Min -- To get the low-down on piracy? Why, thank you.

Felipe -- It is possible to buy things not made in China. Mexico's dislike of Chinese imports helps a bit in that regard here.

Babs -- I am not an expert on this, but Doug claims most shrimp boats literally destroy the ocean bottom when harvesting shrimp. I don't know. I generally avoid anything that has spent time in water -- with the exception of hot tub devotees.

1st Mate -- I thought the narco-DVD connection was well-known. Of course, not all of them are, but they don't come with narco-free labels, either. Like those dolphin-free stickers on tuna cans.

Francisco -- And here I was thinking expatriates were our biggest export.

Jackie -- I agree with you. The fact that pirated DVDs are simply theft is good enough for me to avoid buying them.

Calypso -- And a good move it was.

Anonymous - It can be done. Now that I have met him, I am a bit more aware of what I buy. I noticed in Office Max the other day that their in-house index cards are made in China, but there are other cards made in Mexico. I bought the Mexico cards -- even though they were a bit more expensive.

Anonymous II -- I didn't think this was news. But I guess it is.

Anonymous said...

yes, it is news steve-thanks for telling us. and to anon, just because we didn't know this bit of info does not mean we live under a rock. maybe some of us just don't watch enough t.v. to hear about such things.


Steve Cotton said...

Teresa -- Then, I am doubly glad I wrote the piece. I almost skipped it.

Anonymous said...

Not because of that,you speak with much of insight on the many subject and I like your writing.
you well come,hope to speak with you in person.may be some day....
mean time,Take good care of yourself,and do not forget to have fun!!! min,Va

Islagringo said...

Thank you for bringing this issue to light. From the comments, I am shocked that so many people did not know the connection. The Zetas have just recently taken over the CD and DVD business in Cancun. The vendors now have to pay the Zs 6 pesos for a sticker for each DVD before they are allowed to sell it. We have already noticed a reduction in the number of vendors on the streets.

Steve Cotton said...

Islagringo -- Like you, I was a bit surprised that the connection was not better known. I guess i is now.

Anonymous said...

Frankly, it's hard to imagine that there's all that much profit in pirated DVDs. At least in Mexico at Mexican street prices.

In Mexico City they seem to run about 20 pesos, maybe a bit more. Given the cost of the disc, the wrapper, box, and commission to the 14-year old selling them, La Familia is going to have to sell a whole lot of DVDs to equal the profit in one pound of marijuana shipped to your favorite NOB city.

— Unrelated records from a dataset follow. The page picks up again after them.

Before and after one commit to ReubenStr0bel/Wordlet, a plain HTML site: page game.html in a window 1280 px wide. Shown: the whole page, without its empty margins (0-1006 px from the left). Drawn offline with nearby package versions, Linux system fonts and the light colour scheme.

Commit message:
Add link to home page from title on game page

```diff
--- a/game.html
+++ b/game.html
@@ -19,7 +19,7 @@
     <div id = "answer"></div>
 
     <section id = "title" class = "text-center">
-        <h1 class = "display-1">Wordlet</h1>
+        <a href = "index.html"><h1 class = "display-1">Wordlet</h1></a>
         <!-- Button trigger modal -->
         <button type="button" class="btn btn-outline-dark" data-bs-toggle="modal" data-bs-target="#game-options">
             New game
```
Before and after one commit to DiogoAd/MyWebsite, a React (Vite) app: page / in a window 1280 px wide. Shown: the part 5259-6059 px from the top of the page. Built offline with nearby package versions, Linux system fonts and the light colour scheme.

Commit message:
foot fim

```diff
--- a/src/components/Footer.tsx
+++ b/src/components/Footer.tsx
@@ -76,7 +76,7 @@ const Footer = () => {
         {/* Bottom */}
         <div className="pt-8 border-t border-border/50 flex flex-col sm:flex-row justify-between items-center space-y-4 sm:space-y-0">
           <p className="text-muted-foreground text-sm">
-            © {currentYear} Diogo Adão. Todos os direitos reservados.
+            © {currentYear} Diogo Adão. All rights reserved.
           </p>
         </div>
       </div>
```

Perhaps this is more their idea of a public service.

Certainly most Mexicans can't afford to pay what Hollywood wants to charge.

I personally don't buy pirated DVDs, download tunes, or otherwise infringe copyright. But it's a mad, mad, mad world where a drug that costs $300 million to develop gets on average of 12 years of exclusivity, but Mick Jagger spends an afternoon in the studio gets 50 years of copyright, and then can renew for another 50 years.

And if you're Walt Disney & Co, you can get a special act of congress to pass a law giving you copyright on Micky Mouse & family in perpetuity.

Hollywood's just another form of cartel.

The difference? They film people being killed and then try to sell it as "entertainment."


Kim G
Boston, MA

Steve Cotton said...

Kim -- You banker types would never get involved in this trade, but it is entirely a volume business. Like the protection racket. Each merchant pays a little. Lots of merchants. Ah, lots of money.